By Topic

Robots as social mediators for children with Autism - A preliminary analysis comparing two different robotic platforms

Sign In

Cookies must be enabled to login.After enabling cookies , please use refresh or reload or ctrl+f5 on the browser for the login options.

The purchase and pricing options are temporarily unavailable. Please try again later.
5 Author(s)
Iacono, I. ; Commun. Sci. Dept., Univ. of Siena, Rome, Italy ; Lehmann, H. ; Marti, P. ; Robins, B.
more authors

Robots can be very helpful therapeutic tools, especially for children with special needs. In the present paper we describe the application of two robotic platforms with different design parameters in interaction with children with autism and other cognitive impairments.
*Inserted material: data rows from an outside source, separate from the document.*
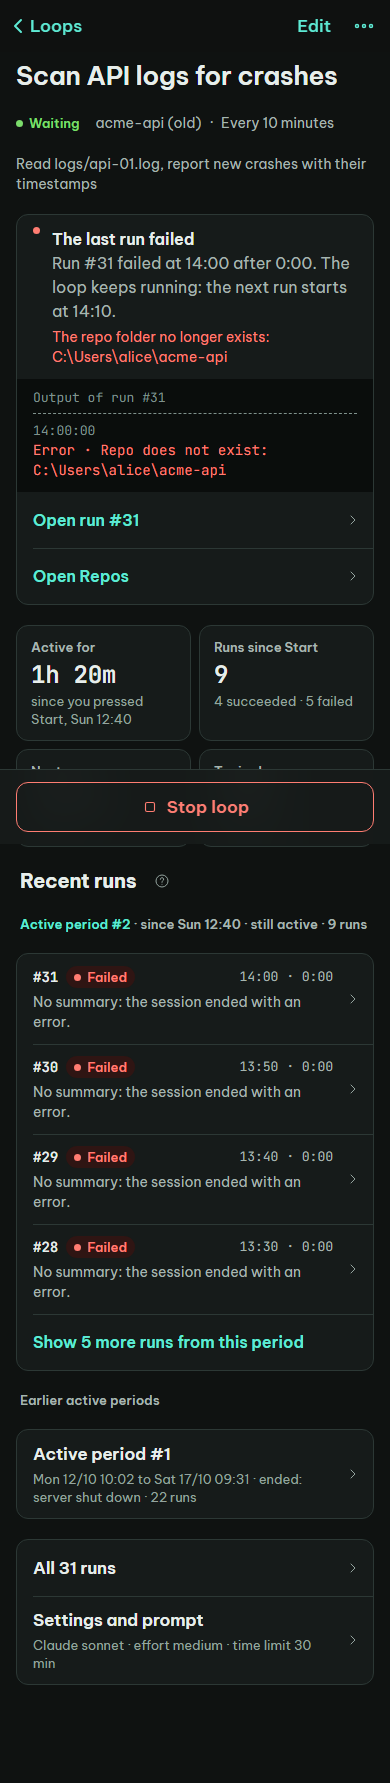
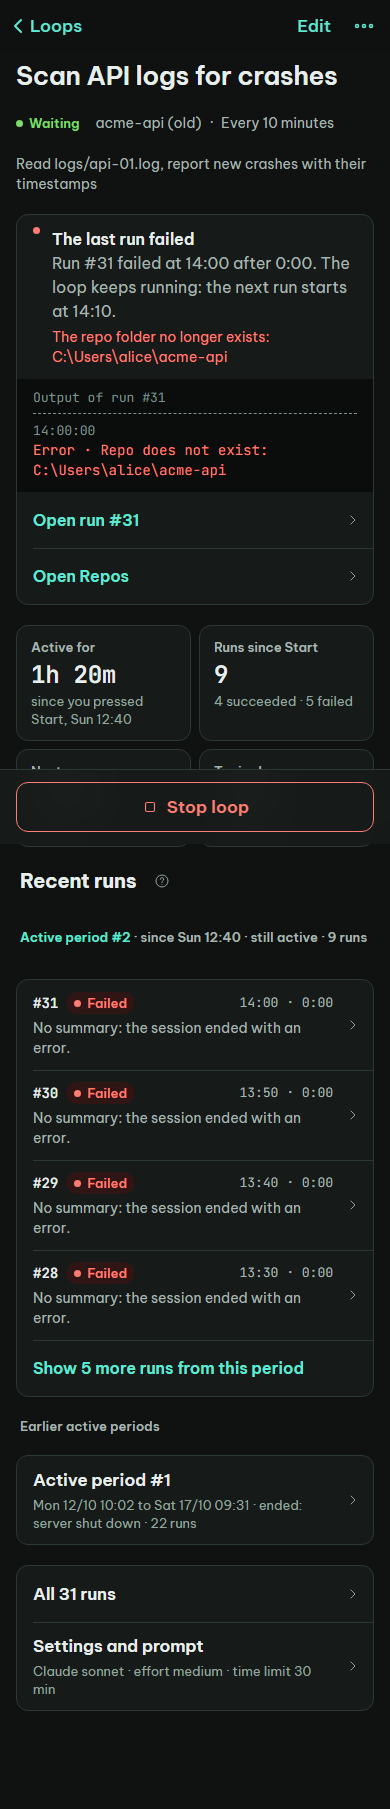
wip: touch-sized group caption link on the phone (U24)

diff --git a/design/ds/components.css b/design/ds/components.css
@@ -679,9 +679,10 @@ button.select { display: block; overflow: hidden; text-overflow: ellipsis; white
 @media (max-width: 639.98px) {
   .seg { display: grid; padding: var(--space-0h); }
   /* Every target on the phone is at least --size-touch (SYSTEM.md, iOS): a segment and a stepper button take the whole
-     44px, not 44px less the frame; a chip is never narrower than it is tall; a value in a row cell is 44px tall, and the
-     row's padding gives back what it adds. */
+     44px, not 44px less the frame; the link of a group caption is 44px tall; a chip is never narrower than it is tall; a
+     value in a row cell is 44px tall, and the row's padding gives back what it adds. */
   .seg button { height: var(--size-touch); }
+  .group-cap .link { min-height: var(--size-touch); }
   .stepper button { height: var(--size-touch); }
   .chip { height: var(--size-control); min-width: var(--size-touch); justify-content: center; }
   .fcell.is-row { min-height: var(--size-row); padding-top: var(--space-1h); padding-bottom: var(--space-1h); }

diff --git a/design/APPROVED.md b/design/APPROVED.md
@@ -223,3 +223,21 @@ castraferrum#165.
   `loop-archived`, `loop-stop-confirm`, `loop-stopping`, `loop-disconnected`, `loop-help`, `loop-menu`,
   `phone-loop-running`, `phone-loop-last-failed`); 634 to 3993 pixels each, the title's colour. Every other shot is
   unchanged.
+
+## Agent corrections under the owner's rule of 2026-10-23 - phone touch targets (U24), 2026-10-23
+
+Made by the agent of task U24 (castraferrum#92) under the same rule (a gap in the system is closed inside the rules of
+`ds/SYSTEM.md`, and this file records it).
+
+- **Every target on the phone is at least `--size-touch`** (system gap): `ds/SYSTEM.md` ("iOS") already asked for it, and
+  the phone sets `--size-control` to 44px, but some parts a finger taps were smaller than their 44px frame. The UC-34 walk
+  (`tests/e2e/phone.spec.ts`) measured them: a `.seg` button 38px tall (the frame's padding and border), a `.stepper`
+  button 42px (the border), the period link of a `.group-cap` 18px (U21's caption link), a `.chip` with a short label ("C:") 39px wide, and the value of a `.fcell.is-row` 32px tall.
+  [`ds/components.css`](ds/components.css), phone only: `.seg button` and `.stepper button` are `--size-touch` tall (their
+  frame grows by 6px and 2px), `.group-cap .link` is `--size-touch` tall, `.chip` has `min-width: var(--size-touch)`, and `.fcell.is-row` values are
+  `--size-touch` tall while the row keeps `--size-row` (its padding becomes `--space-1h`). Written in `ds/SYSTEM.md`,
+  "Fields" (Phone) and "Inset list". Re-shot with `npm run design:shots -- --design design/ds`, light and dark: `phone-form-new`,
+  `phone-form-errors`, `phone-form-sched-daily`, `phone-form-sched-weekly`, `phone-frame-disconnected`,
+  `phone-frame-loading`, `phone-loops-overview`, `phone-vi-loops-overview`, `phone-loops-repo-filter`,
+  `phone-loops-stop-confirm`, `phone-loop-running`, `phone-loop-last-failed`, `phone-settings` and `phone-vi-settings`
+  (28 shots: 6 to 26px taller where a segmented control, a stepper, a row or a caption link grew); no desktop shot changed.

diff --git a/design/ds/SYSTEM.md b/design/ds/SYSTEM.md
@@ -294,7 +294,8 @@ Screens put kit components together in `web/features/`. Never add a class that i
   (`.is-plain`), `.cell-row`, `.cell-meta` (`.is-one-line`, `.is-data`), `.cell-sum`, `.cell-value` (`.is-data`), `.chev`.
 - **Use it** for every list (runs, repos, active periods, folders, settings rows) on every screen size, and for the
   Loops list on the phone. A `.cell.is-link` opens a page and shows a `.chev`. A `.group-cap` that heads the runs of one
-  active period starts with a `.link` to that period's page (the current period on the loop page), at the caption's size.
+  active period starts with a `.link` to that period's page (the current period on the loop page), at the caption's size. On
+  the phone that link is `--size-touch` tall (task U24).
 - **Data text.** A path, an address or a version in a cell is `.cell-meta.is-data` or `.cell-value.is-data`
   (`--font-data`). `.cell-row` wraps its parts onto the next line when they do not fit. A `.cell-meta` made of
   spans (a loop row: repo, short schedule, next run) wraps between its spans, never inside one; `.is-one-line` cuts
IROMEC is a mobile robotic platform designed for children with different levels of disabilities to encourage them to be engaged in social interactions. KASPAR is a humanoid child-size robot designed for social interaction. KASPAR has been used extensively in studies with children with autism. The aim of this study is to examine how KASPAR and IROMEC can support social interaction and facilitate the cognitive and social development of children with special needs via play activities. Natural engagement in social play behaviour is often a problem in the development of children with disabilities. Due to the nature of their disabilities they are often excluded from such activities. As part of a long-term study we carried out different play scenarios based on imitation, turn taking and the cause and effect game according to the main educational and therapeutic objectives considered important for child development. In this paper we focus on the turn taking and the imitation game scenarios. A preliminary analysis of the data showed encouraging results. The level of the improvement of the children depended on the level and nature of their disabilities.

Published in:

Development and Learning (ICDL), 2011 IEEE International Conference on  (Volume:2 )

Date of Conference:

24-27 Aug. 2011